Being future-facing is arguably a large part of the success of the Singaporean approach to regulation. While horizon scanning and identifying emerging issues and opportunities is a vital part of this function it must be paired with other foresight and futures approaches to develop resilient, adaptive strategies that can cope with the inherent uncertainty of fast-changing markets.
Lastly there is the need for decentralised experimentation in facilitating diverse responses to the regulation of early-stage opportunities and risks where national or global policies or standards are still to be established. Autonomous vehicle development in the US is a good example; lots of states are taking different approaches with a set of general standards being developed at the federal level.
What Europe can do
Europe is in a strong position and can boast a number of particularly interesting and innovative initiatives (see Austria’s approach to autonomous vehicles or the UK’s new regulation strategy) but other nations are in a strong position to challenge its regulatory leadership.
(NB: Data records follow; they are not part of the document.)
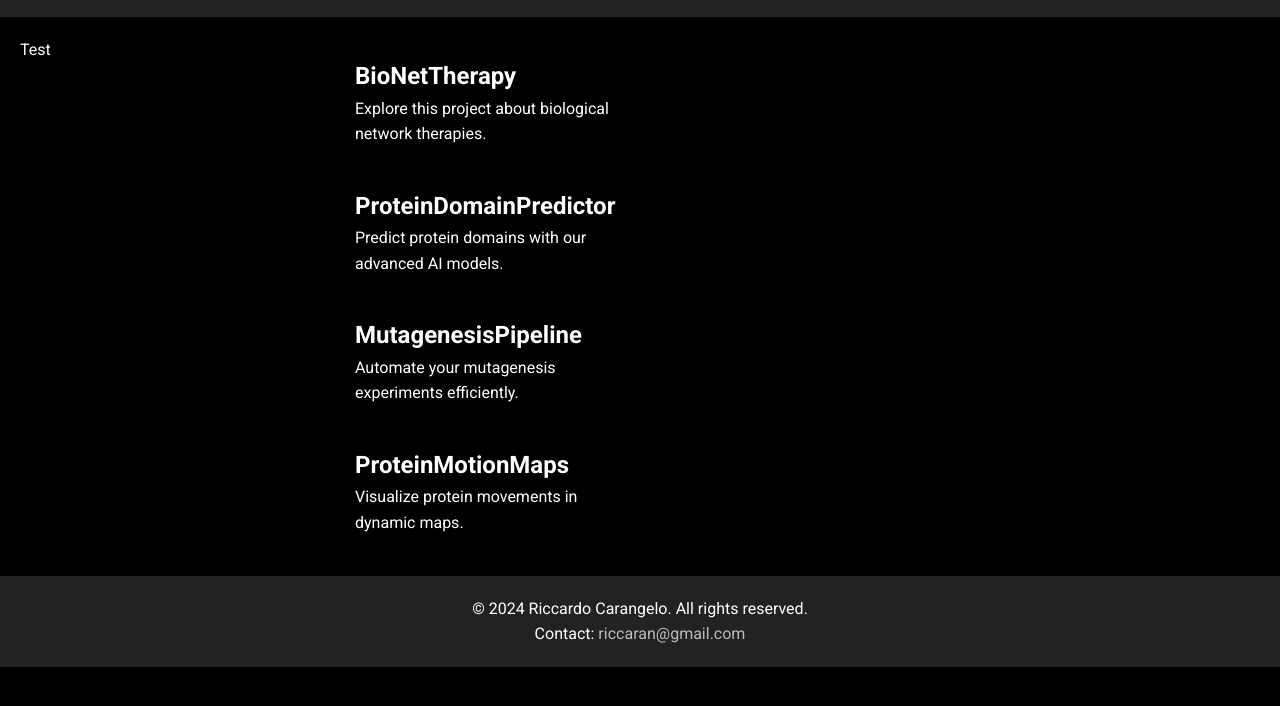
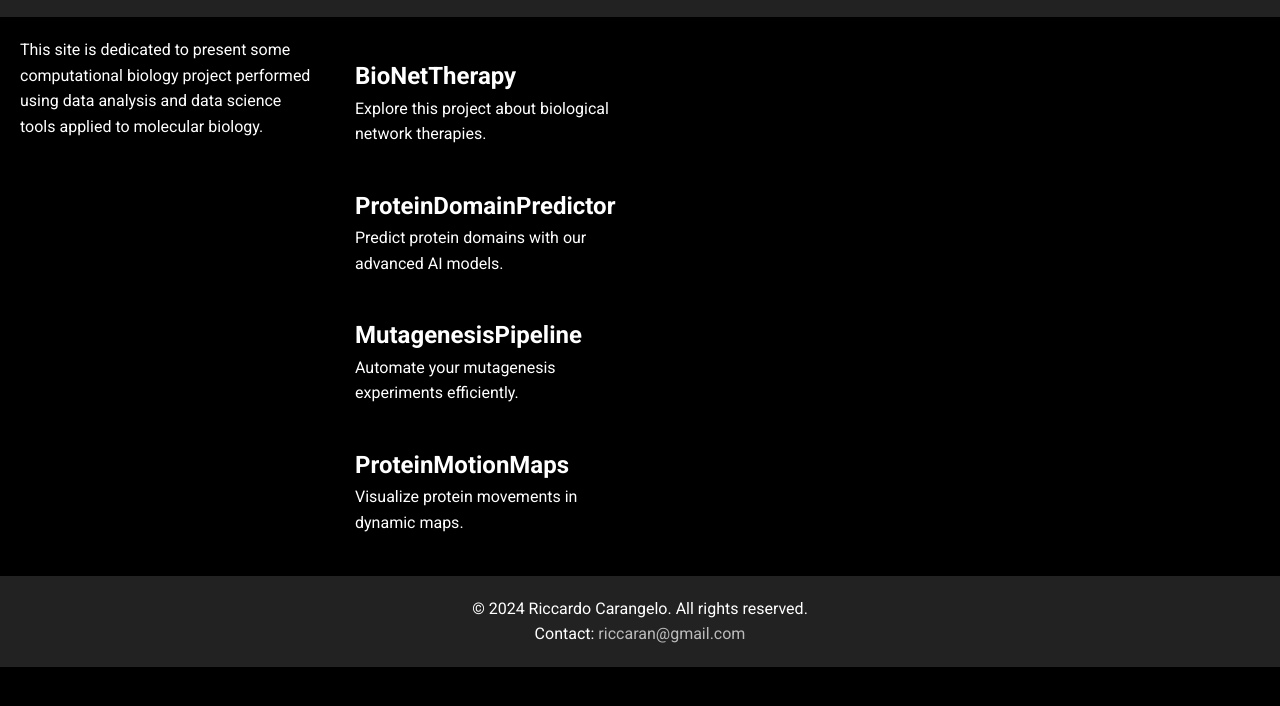
Before and after one commit to riccaran/main, a plain HTML site: page index.html in a window 1280 px wide. Shown: the part 74-780 px from the top of the page. Drawn offline with Linux system fonts and the light colour scheme.

Commit message:
Update index.html

```diff
--- a/index.html
+++ b/index.html
@@ -12,7 +12,11 @@
         <h1>Research Projects</h1>
     </header>
     <main>
-Test
+
+        <section class="introduction">
+            <p>This site is dedicated to present some computational biology project performed using data analysis and data science tools applied to molecular biology.</p>
+        </section>
+
         <div class="grid-container">
             <div class="card" style="background-image: url('image1.jpg');">
                 <a href="https://riccaran.github.io/BioNetTherapy/">
```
China is emerging as a strong contender, particularly in areas like AI and IoT. Singapore arguably still has the most innovative regulatory system and other places are moving quickly to capitalise on the opportunities, for example, Canada’s emerging Centre for Regulatory Innovation.
Building and embedding these anticipatory approaches into national strategies and at the EU level is not an easy task; it requires a very different mindset and way of working. Some bits of Europe are ahead of the game, but for the whole of Europe to benefit it needs a coordinated anticipatory regulation strategy.
A version of this blog was originally published on the sifted.eu site